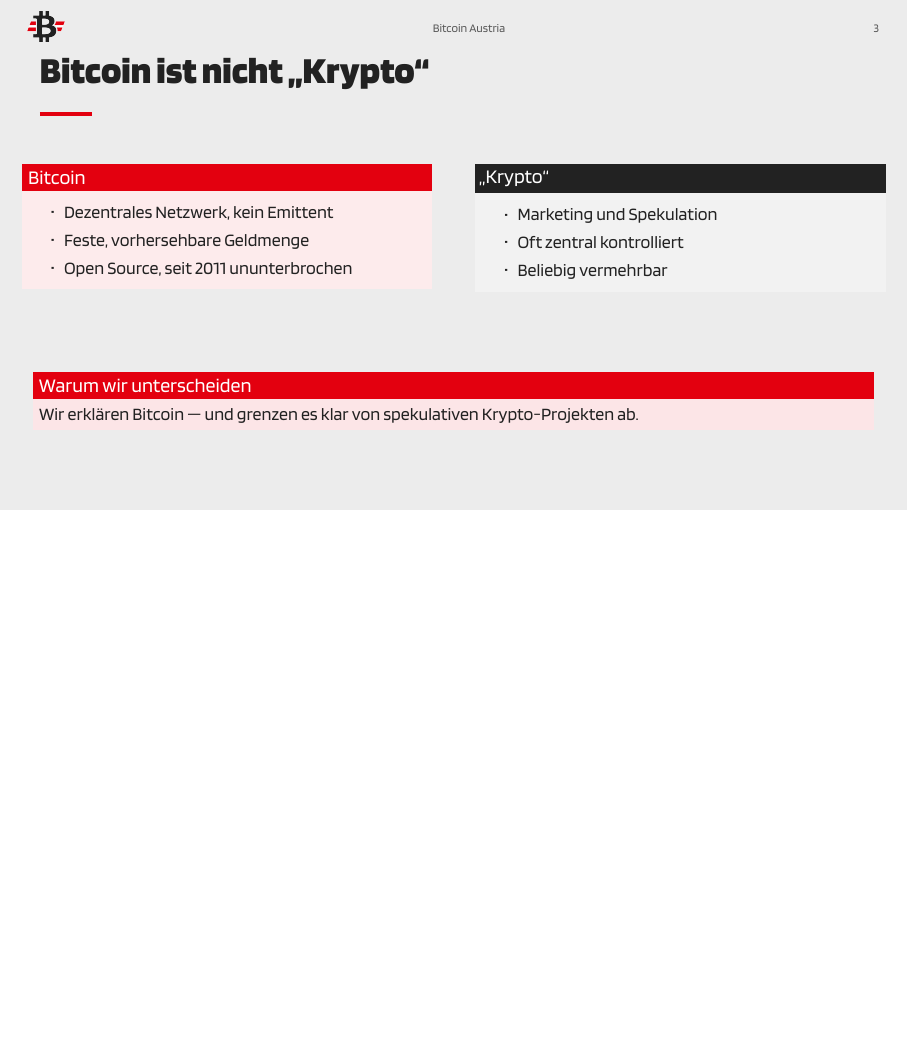
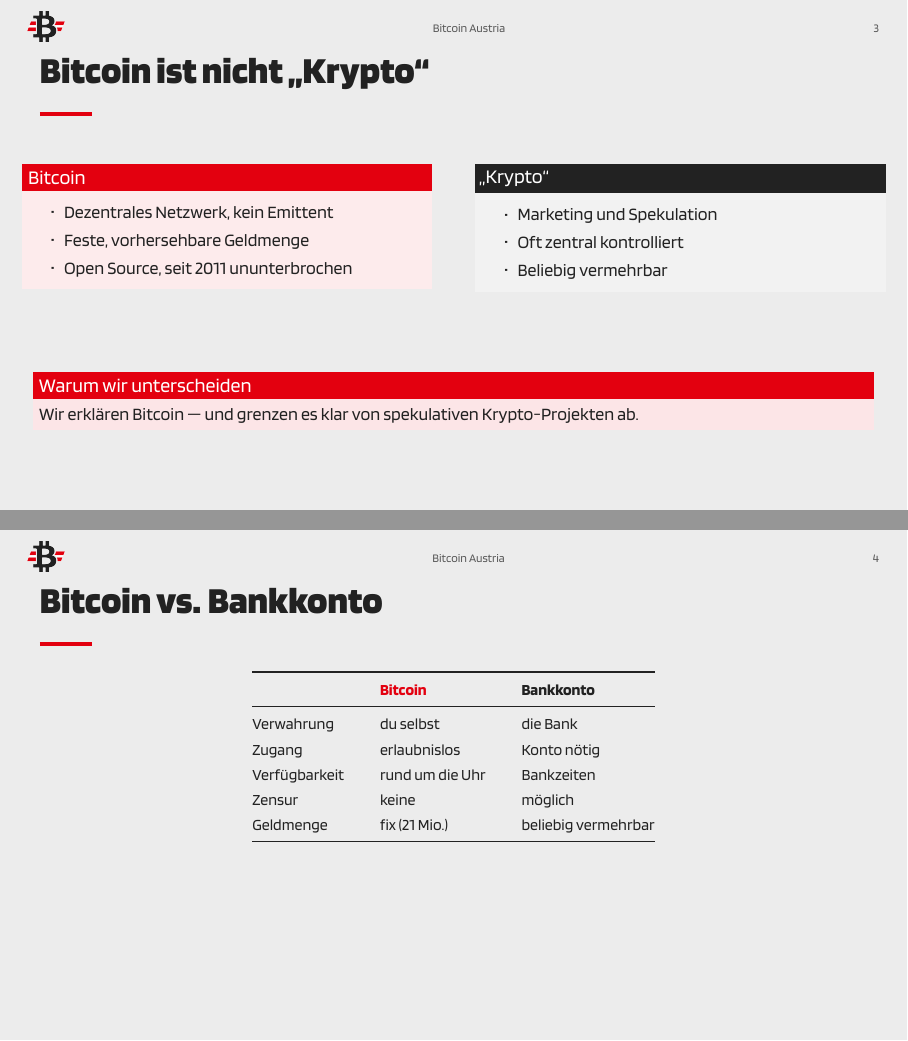
Before and after one commit to bitcoinaustria/latex-beamer-style-2026, LaTeX slides (example/demo.tex): page 7 of 8 before the commit and pages 7 and 8 of 9 after it, the two joined at a grey line, the shorter picture padded with empty space. The pictures show the PDF file example/demo.pdf that the author committed with the source.

Commit message:
Add \comparisontable + demo a table (Bitcoin vs. Bankkonto)
Reusable booktabs side-by-side comparison table; shown in the demo and the
README preview montage.

Co-Authored-By: Claude Opus 4.8 (1M context) <noreply@anthropic.com>

```diff
--- a/example/demo.tex
+++ b/example/demo.tex
@@ -73,6 +73,17 @@
     Wir erklären Bitcoin — und grenzen es klar von spekulativen
     Krypto-Projekten ab.}
 
+\begin{frame}{Bitcoin vs. Bankkonto}
+  \centering
+  \comparisontable{Bitcoin}{Bankkonto}{%
+    Verwahrung    & du selbst         & die Bank \\
+    Zugang        & erlaubnislos      & Konto nötig \\
+    Verfügbarkeit & rund um die Uhr   & Bankzeiten \\
+    Zensur        & keine             & möglich \\
+    Geldmenge     & fix (21 Mio.)     & beliebig vermehrbar \\
+  }
+\end{frame}
+
 \begin{frame}{Mitmachen}
   \begin{itemize}
     \item Bildungsinhalte zu Technik, Ökonomie und Gesellschaft
```
Also changed, not shown: bitcoin-austria.sty (+18 -0 lines), README.md, example/demo.pdf, example/preview.png.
######
What to do: Please report every line among the entries that includes "demo".

Response area:
Before and after one commit to bitcoinaustria/latex-beamer-style-2026, LaTeX slides (example/demo.tex): page 7 of 8 before the commit and pages 7 and 8 of 9 after it, the two joined at a grey line, the shorter picture padded with empty space. The pictures show the PDF file example/demo.pdf that the author committed with the source.
Add \comparisontable + demo a table (Bitcoin vs. Bankkonto)
Reusable booktabs side-by-side comparison table; shown in the demo and the
--- a/example/demo.tex
+++ b/example/demo.tex
Also changed, not shown: bitcoin-austria.sty (+18 -0 lines), README.md, example/demo.pdf, example/preview.png.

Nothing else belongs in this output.